FROM <left table_expression=""> \[CROSS | OUTER\] APPLY <right table_expression=""></right></left>

A table expression can be a table, a view, a derived table, or even a function that returns a table. The APPLY operator applies the right table expression to every row from the left table expression. The really cool part about the APPLY operator is that the right table expression can refer to columns from the row in the left table expression.

This technical definition of APPLY doesn't quite convey exactly what the operator does and the benefits of using it. Let's look at some specific examples to give you an idea of how you might use APPLY.

TOP n for Each Group

Using the TOP n clause to return a specified number of rows from each group of rows is problematic in SQL Server 2000 because it's difficult to devise a set-based solution that performs reasonably with large tables. For example, you want to return the two most recent sales rows (i.e., rows having the latest ord_date values) that have a quantity greater than or equal to 10 for each store from the Sales and Stores tables in the pubs database. Because ord_date isn't unique, you should use the remaining primary key columns (ord_num, title_id) as your tiebreaker. In other words, if you sort the sales rows by store_id, ord_date DESC, ord_num DESC, and title_id DESC in that order, you should return the first two orders for each store. Try to solve the problem by using a set-based solution in SQL Server 2000, and you'll find it extremely hard to find a solution.

The new T-SQL elements in SQL Server 2005 provide several simple techniques to solve the problem. One such technique is to use the new ROW_NUMBER() function, but I won't discuss this technique here since it isn't the focus of the article. Moreover, you can create a faster solution with the new APPLY operator.

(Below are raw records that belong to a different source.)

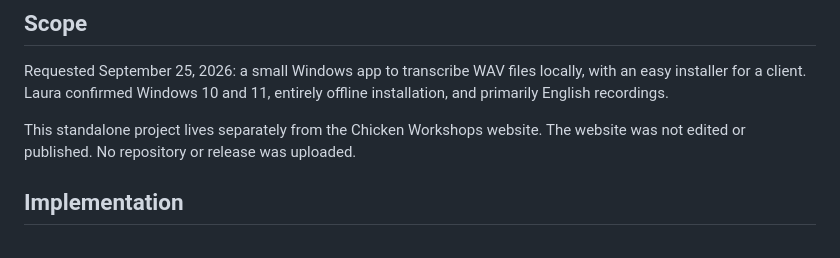
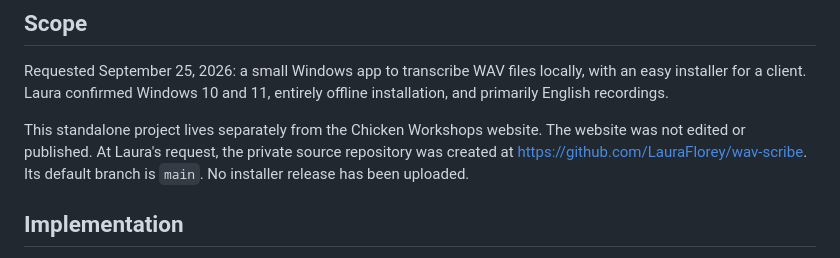
Before and after one commit to LauraFlorey/wav-scribe, a Markdown page: docs/HANDOFF.md, the part around the change. Rendered like a GitHub page.

```diff
--- a/docs/HANDOFF.md
+++ b/docs/HANDOFF.md
@@ -7,7 +7,9 @@ with an easy installer for a client. Laura confirmed Windows 10 and 11, entirely
 offline installation, and primarily English recordings.
 
 This standalone project lives separately from the Chicken Workshops website.
-The website was not edited or published. No repository or release was uploaded.
+The website was not edited or published. At Laura's request, the private source
+repository was created at https://github.com/LauraFlorey/wav-scribe. Its default
+branch is `main`. No installer release has been uploaded.
 
 ## Implementation
 
```
Also changed, not shown: README.md (+13 -14 lines).
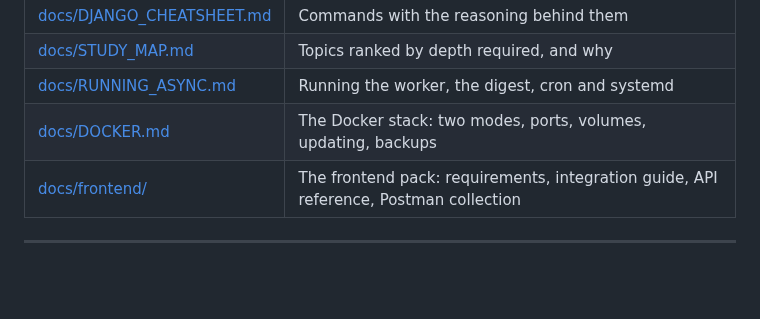
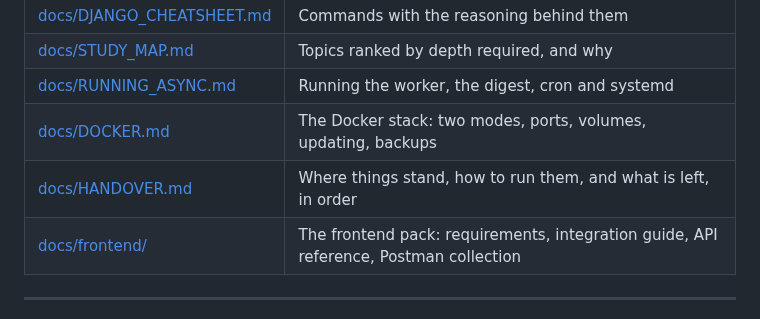
Before and after one commit to Vatsal-Kanojiya/expense_management, a Markdown page: README.md, the part around the change. Rendered like a GitHub page; blank space fills up the shorter version.

```diff
--- a/README.md
+++ b/README.md
@@ -228,6 +228,7 @@ Tracked in full in [docs/BUILD_LOG.md](docs/BUILD_LOG.md). The two that matter m
 | [docs/STUDY_MAP.md](docs/STUDY_MAP.md) | Topics ranked by depth required, and why |
 | [docs/RUNNING_ASYNC.md](docs/RUNNING_ASYNC.md) | Running the worker, the digest, cron and systemd |
 | [docs/DOCKER.md](docs/DOCKER.md) | The Docker stack: two modes, ports, volumes, updating, backups |
+| [docs/HANDOVER.md](docs/HANDOVER.md) | Where things stand, how to run them, and what is left, in order |
 | [docs/frontend/](docs/frontend/README.md) | The frontend pack: requirements, integration guide, API reference, Postman collection |
 
 ---
```
Also changed, not shown: docs/BUILD_LOG.md (+3 -0 lines), docs/HANDOVER.md (added, +159 -0 lines).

Listing 1 shows the solution that uses the new APPLY operator; Table 1 shows its output. The solution applies to each store from the Stores table (left input) the table expression that appears in the query as the right input. The derived table returns the two most recent sales rows where the stor_id is equal to the stor_id in the outer row and the quantity is greater than or equal to 10.

The ORDER BY clause determines which two rows the TOP query will return. It sorts the data by ord_date DESC, ord_num DESC, title_id DESC, meaning that you get the rows with the highest ord_date and use ord_num and title_id as the tiebreaker. The CROSS keyword means that if the right input returns an empty set for a row from the left input, the row from the left input isn't returned at all. Such is the case, for example, with store 6380, which has no sales row with a quantity greater than or equal to 10. Notice in Table 1 that store 6380 isn't returned at all. If you want to return stores with no matching sales rows, use OUTER APPLY instead of CROSS APPLY, as Listing 2 shows. You can see in the query output that Table 2 shows that store 6380 is also returned with NULLs in the right input's attributes.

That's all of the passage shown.